(RECORDS SHOWN begins)
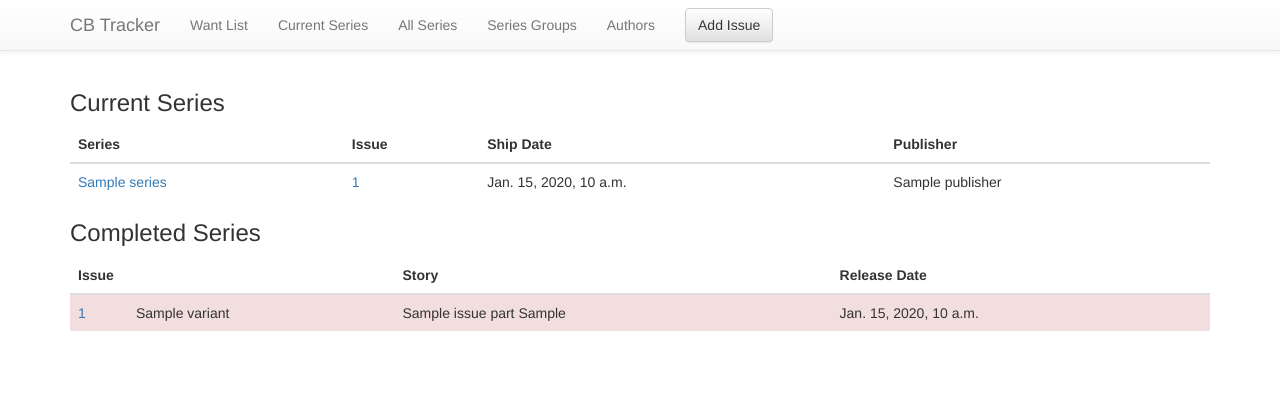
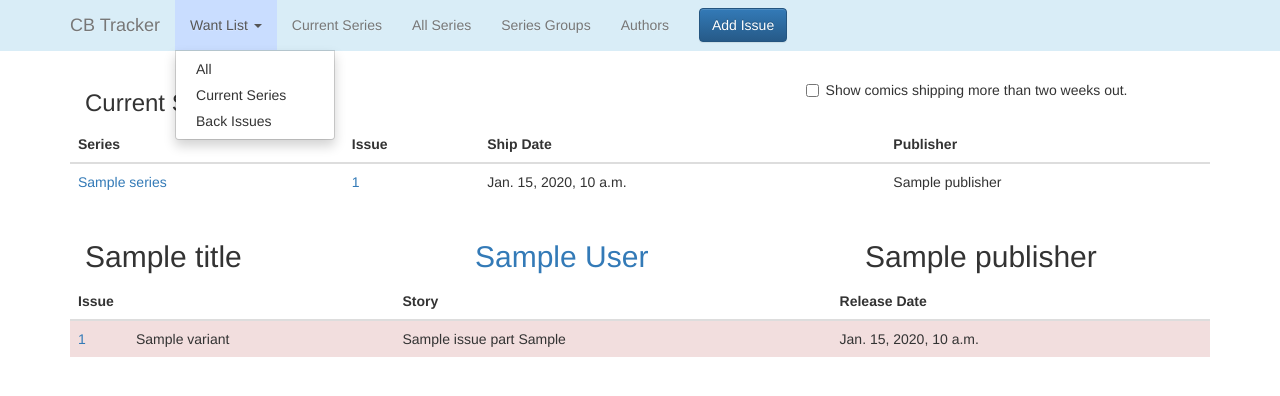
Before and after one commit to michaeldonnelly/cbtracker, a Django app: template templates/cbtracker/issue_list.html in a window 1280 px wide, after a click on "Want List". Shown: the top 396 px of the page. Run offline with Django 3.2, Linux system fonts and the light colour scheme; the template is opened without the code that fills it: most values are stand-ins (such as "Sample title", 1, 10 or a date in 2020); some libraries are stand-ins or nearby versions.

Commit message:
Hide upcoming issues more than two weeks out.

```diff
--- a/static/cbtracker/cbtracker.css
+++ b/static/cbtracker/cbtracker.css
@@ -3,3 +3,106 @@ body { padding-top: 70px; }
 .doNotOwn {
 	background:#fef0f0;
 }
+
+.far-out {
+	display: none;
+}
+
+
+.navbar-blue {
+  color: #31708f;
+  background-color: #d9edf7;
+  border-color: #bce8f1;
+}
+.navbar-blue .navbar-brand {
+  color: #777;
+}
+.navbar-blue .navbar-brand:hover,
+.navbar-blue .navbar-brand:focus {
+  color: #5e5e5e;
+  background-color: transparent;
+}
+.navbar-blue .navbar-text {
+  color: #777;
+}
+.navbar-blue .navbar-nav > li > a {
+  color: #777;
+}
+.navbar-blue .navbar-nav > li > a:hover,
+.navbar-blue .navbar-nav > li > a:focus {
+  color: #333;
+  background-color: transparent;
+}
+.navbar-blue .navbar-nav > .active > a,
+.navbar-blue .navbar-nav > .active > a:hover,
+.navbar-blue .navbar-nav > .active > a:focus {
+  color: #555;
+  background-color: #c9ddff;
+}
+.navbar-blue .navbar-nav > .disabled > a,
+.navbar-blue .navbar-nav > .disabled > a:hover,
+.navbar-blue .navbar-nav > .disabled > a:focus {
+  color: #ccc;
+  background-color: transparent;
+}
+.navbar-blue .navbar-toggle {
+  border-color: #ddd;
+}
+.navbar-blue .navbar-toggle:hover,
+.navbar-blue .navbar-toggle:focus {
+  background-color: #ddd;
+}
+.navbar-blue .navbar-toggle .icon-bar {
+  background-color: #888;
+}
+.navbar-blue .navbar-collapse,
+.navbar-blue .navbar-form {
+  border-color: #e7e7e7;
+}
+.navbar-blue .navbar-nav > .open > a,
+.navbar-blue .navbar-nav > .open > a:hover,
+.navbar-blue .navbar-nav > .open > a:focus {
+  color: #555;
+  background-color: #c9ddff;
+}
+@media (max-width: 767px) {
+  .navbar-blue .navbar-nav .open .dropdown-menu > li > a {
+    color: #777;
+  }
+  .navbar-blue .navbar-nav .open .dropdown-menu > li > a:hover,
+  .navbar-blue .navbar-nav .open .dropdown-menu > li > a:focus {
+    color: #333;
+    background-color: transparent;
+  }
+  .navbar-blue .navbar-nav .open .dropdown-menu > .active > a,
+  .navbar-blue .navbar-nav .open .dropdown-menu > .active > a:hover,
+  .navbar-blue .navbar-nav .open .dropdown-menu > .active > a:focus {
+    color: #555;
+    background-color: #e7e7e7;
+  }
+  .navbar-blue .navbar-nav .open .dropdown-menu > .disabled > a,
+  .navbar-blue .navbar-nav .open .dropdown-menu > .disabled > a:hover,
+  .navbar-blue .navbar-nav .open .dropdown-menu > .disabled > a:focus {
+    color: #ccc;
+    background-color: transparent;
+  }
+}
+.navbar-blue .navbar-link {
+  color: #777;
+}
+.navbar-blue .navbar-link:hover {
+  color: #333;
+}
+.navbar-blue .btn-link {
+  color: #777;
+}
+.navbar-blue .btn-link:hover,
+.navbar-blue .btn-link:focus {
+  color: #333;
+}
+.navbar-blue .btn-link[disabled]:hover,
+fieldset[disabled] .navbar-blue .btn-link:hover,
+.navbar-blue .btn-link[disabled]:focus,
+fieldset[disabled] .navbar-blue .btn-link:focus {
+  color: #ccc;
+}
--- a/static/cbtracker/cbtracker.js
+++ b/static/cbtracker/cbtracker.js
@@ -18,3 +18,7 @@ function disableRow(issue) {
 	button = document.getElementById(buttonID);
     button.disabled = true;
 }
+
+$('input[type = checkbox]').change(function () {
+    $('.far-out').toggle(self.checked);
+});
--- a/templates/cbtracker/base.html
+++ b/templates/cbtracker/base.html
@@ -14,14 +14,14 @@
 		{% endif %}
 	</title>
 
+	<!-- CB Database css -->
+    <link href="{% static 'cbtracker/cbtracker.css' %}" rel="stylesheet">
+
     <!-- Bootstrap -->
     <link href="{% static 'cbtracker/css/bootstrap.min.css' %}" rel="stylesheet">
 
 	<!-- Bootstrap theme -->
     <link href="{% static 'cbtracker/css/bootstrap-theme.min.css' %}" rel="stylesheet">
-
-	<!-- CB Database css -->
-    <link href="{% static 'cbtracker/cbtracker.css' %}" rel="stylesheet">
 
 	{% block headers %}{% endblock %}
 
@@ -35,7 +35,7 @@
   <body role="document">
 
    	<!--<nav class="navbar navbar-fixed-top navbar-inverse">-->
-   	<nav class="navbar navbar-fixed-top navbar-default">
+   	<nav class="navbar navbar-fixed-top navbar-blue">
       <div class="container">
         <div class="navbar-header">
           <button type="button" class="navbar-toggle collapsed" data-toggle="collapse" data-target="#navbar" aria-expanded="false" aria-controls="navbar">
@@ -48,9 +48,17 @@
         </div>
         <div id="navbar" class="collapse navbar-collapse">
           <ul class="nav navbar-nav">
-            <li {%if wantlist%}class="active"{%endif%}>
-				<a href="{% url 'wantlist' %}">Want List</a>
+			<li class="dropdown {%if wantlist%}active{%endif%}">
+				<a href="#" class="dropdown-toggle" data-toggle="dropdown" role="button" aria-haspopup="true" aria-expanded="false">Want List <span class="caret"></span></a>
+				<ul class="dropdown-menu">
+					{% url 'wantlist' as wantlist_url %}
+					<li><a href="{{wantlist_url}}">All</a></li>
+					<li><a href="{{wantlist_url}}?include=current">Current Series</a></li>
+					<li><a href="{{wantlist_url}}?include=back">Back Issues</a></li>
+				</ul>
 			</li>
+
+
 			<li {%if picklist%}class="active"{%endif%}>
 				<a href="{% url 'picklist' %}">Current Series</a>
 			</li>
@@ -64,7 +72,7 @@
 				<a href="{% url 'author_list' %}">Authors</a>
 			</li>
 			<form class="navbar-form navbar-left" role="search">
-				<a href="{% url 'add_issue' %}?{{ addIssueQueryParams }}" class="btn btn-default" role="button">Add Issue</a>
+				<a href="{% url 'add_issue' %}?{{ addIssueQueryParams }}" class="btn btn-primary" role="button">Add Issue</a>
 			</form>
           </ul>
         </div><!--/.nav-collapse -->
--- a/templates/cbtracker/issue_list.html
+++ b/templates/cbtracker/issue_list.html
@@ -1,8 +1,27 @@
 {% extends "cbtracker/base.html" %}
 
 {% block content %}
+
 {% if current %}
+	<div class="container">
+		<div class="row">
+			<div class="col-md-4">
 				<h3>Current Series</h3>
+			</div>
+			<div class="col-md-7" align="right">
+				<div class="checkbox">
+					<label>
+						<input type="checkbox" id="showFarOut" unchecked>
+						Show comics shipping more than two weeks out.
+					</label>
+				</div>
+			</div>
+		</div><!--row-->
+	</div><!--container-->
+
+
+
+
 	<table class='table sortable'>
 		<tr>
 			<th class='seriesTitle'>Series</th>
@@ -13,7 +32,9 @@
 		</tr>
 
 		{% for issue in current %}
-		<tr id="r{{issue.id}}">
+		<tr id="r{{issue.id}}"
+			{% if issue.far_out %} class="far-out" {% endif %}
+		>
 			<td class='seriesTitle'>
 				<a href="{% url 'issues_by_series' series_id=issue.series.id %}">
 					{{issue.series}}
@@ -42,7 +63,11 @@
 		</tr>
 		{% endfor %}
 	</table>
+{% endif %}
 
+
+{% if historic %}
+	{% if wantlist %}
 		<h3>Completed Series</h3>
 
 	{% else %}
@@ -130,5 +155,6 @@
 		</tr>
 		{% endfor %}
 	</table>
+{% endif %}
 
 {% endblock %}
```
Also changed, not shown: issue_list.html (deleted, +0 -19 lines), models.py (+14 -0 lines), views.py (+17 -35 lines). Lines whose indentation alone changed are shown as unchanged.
(RECORDS SHOWN ends)
* WHAT TO DO *
State the number of lines in the entries above that contain the word "endif", and nothing more.

* ANSWER *
7